» GIVEN INFORMATION:
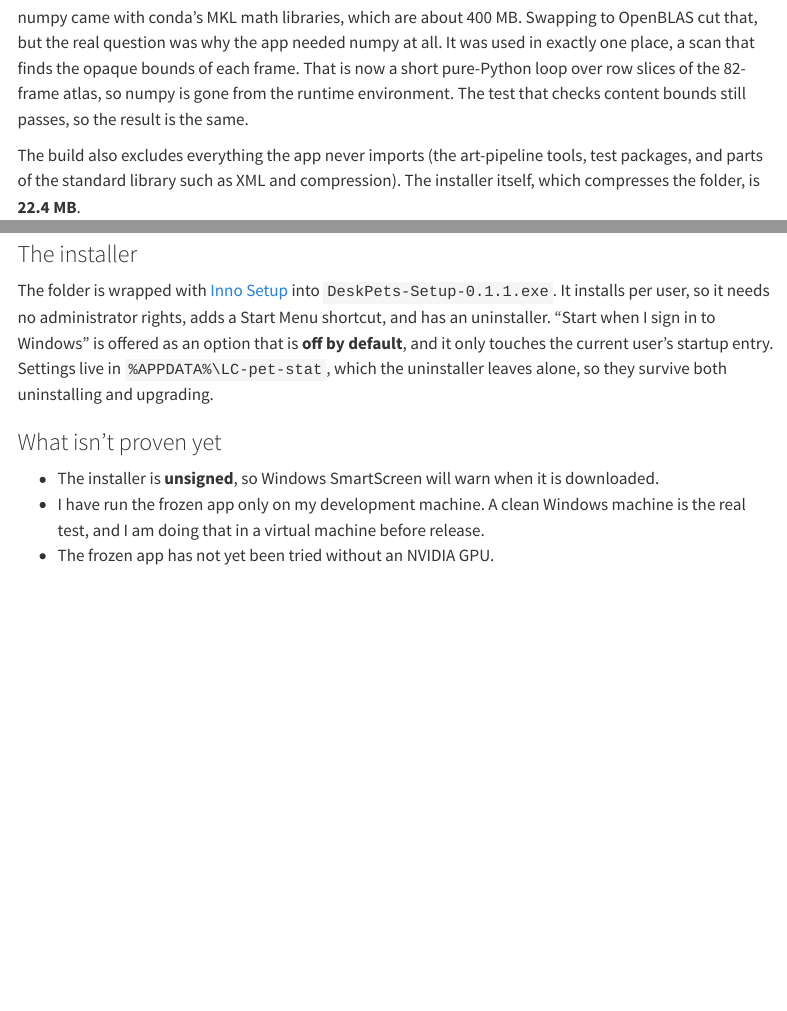
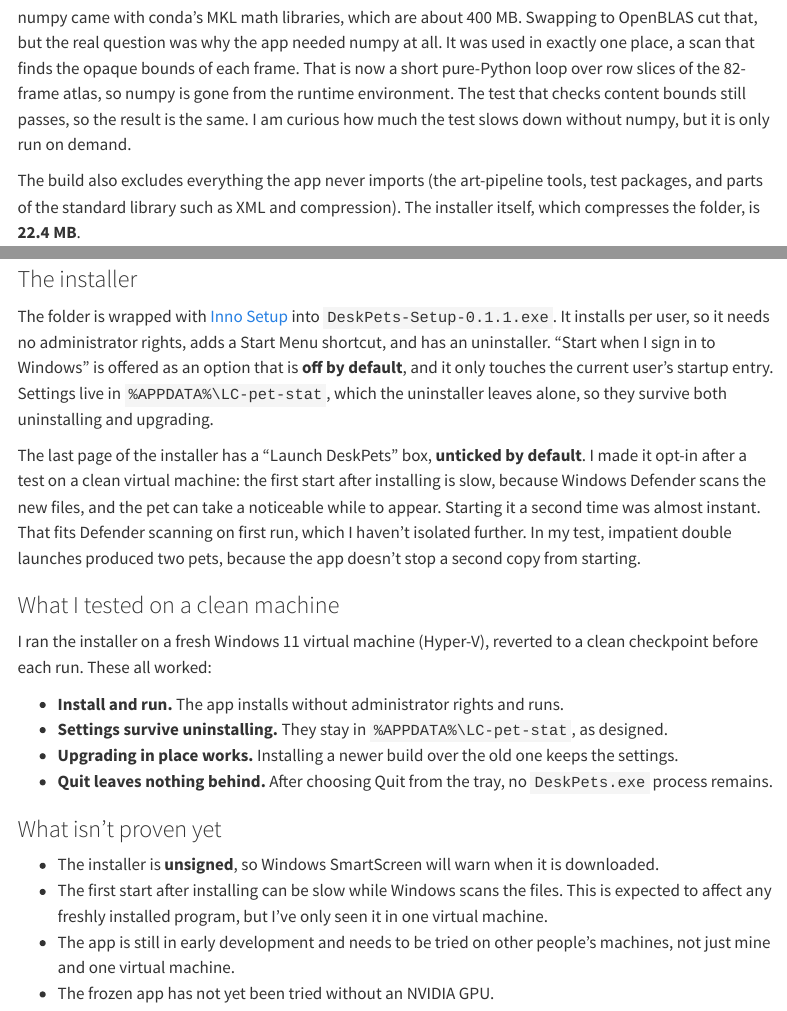
Before and after one commit to Suyash-Naik/DeskPets, a Quarto document (docs/internals/how-it-works.qmd): the page in a window 1100 px wide, from 2410 px down, and a second part further down, joined at a grey line. Rendered offline with R 4.5, knitr and Pandoc in place of Quarto, with nearby package versions; menus at the side of the page are left out.

Commit message:
fix(docs): clarify numpy removal impact and installer behavior on first run addresses #3

```diff
--- a/docs/internals/how-it-works.qmd
+++ b/docs/internals/how-it-works.qmd
@@ -63,7 +63,7 @@ The first working build was **628 MB**, which is absurd for a desktop pet. Most
 | numpy removed | 73 MB |
 | Unused standard-library modules excluded | **72 MB** |
 
-numpy came with conda's MKL math libraries, which are about 400 MB. Swapping to OpenBLAS cut that, but the real question was why the app needed numpy at all. It was used in exactly one place, a scan that finds the opaque bounds of each frame. That is now a short pure-Python loop over row slices of the 82-frame atlas, so numpy is gone from the runtime environment. The test that checks content bounds still passes, so the result is the same.
+numpy came with conda's MKL math libraries, which are about 400 MB. Swapping to OpenBLAS cut that, but the real question was why the app needed numpy at all. It was used in exactly one place, a scan that finds the opaque bounds of each frame. That is now a short pure-Python loop over row slices of the 82-frame atlas, so numpy is gone from the runtime environment. The test that checks content bounds still passes, so the result is the same. I am curious how much the test slows down without numpy, but it is only run on demand.
 
 The build also excludes everything the app never imports (the art-pipeline tools, test packages, and parts of the standard library such as XML and compression). The installer itself, which compresses the folder, is **22.4 MB**.
 
@@ -73,8 +73,20 @@ Two things didn't shrink: OpenSSL (about 8 MB) is still bundled because the stan
 
 The folder is wrapped with [Inno Setup](https://jrsoftware.org/isinfo.php) into `DeskPets-Setup-0.1.1.exe`. It installs per user, so it needs no administrator rights, adds a Start Menu shortcut, and has an uninstaller. "Start when I sign in to Windows" is offered as an option that is **off by default**, and it only touches the current user's startup entry. Settings live in `%APPDATA%\LC-pet-stat`, which the uninstaller leaves alone, so they survive both uninstalling and upgrading.
 
+The last page of the installer has a "Launch DeskPets" box, **unticked by default**. I made it opt-in after a test on a clean virtual machine: the first start after installing is slow, because Windows Defender scans the new files, and the pet can take a noticeable while to appear. Starting it a second time was almost instant. That fits Defender scanning on first run, which I haven't isolated further. In my test, impatient double launches produced two pets, because the app doesn't stop a second copy from starting.
+
+### What I tested on a clean machine
+
+I ran the installer on a fresh Windows 11 virtual machine (Hyper-V), reverted to a clean checkpoint before each run. These all worked:
+
+- **Install and run.** The app installs without administrator rights and runs.
+- **Settings survive uninstalling.** They stay in `%APPDATA%\LC-pet-stat`, as designed.
+- **Upgrading in place works.** Installing a newer build over the old one keeps the settings.
+- **Quit leaves nothing behind.** After choosing Quit from the tray, no `DeskPets.exe` process remains.
+
 ### What isn't proven yet
 
 - The installer is **unsigned**, so Windows SmartScreen will warn when it is downloaded.
-- I have run the frozen app only on my development machine. A clean Windows machine is the real test, and I am doing that in a virtual machine before release.
+- The first start after installing can be slow while Windows scans the files. This is expected to affect any freshly installed program, but I've only seen it in one virtual machine.
+- The app is still in early development and needs to be tried on other people's machines, not just mine and one virtual machine.
 - The frozen app has not yet been tried without an NVIDIA GPU.
```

» AIM OF THE EXERCISE: What lines in the entries above hold "machine"? Copy every one.

» SOLVED PROBLEM:
+The last page of the installer has a "Launch DeskPets" box, **unticked by default**. I made it opt-in after a test on a clean virtual machine: the first start after installing is slow, because Windows Defender scans the new files, and the pet can take a noticeable while to appear. Starting it a second time was almost instant. That fits Defender scanning on first run, which I haven't isolated further. In my test, impatient double launches produced two pets, because the app doesn't stop a second copy from starting.
+### What I tested on a clean machine
+I ran the installer on a fresh Windows 11 virtual machine (Hyper-V), reverted to a clean checkpoint before each run. These all worked:
-- I have run the frozen app only on my development machine. A clean Windows machine is the real test, and I am doing that in a virtual machine before release.
+- The first start after installing can be slow while Windows scans the files. This is expected to affect any freshly installed program, but I've only seen it in one virtual machine.
+- The app is still in early development and needs to be tried on other people's machines, not just mine and one virtual machine.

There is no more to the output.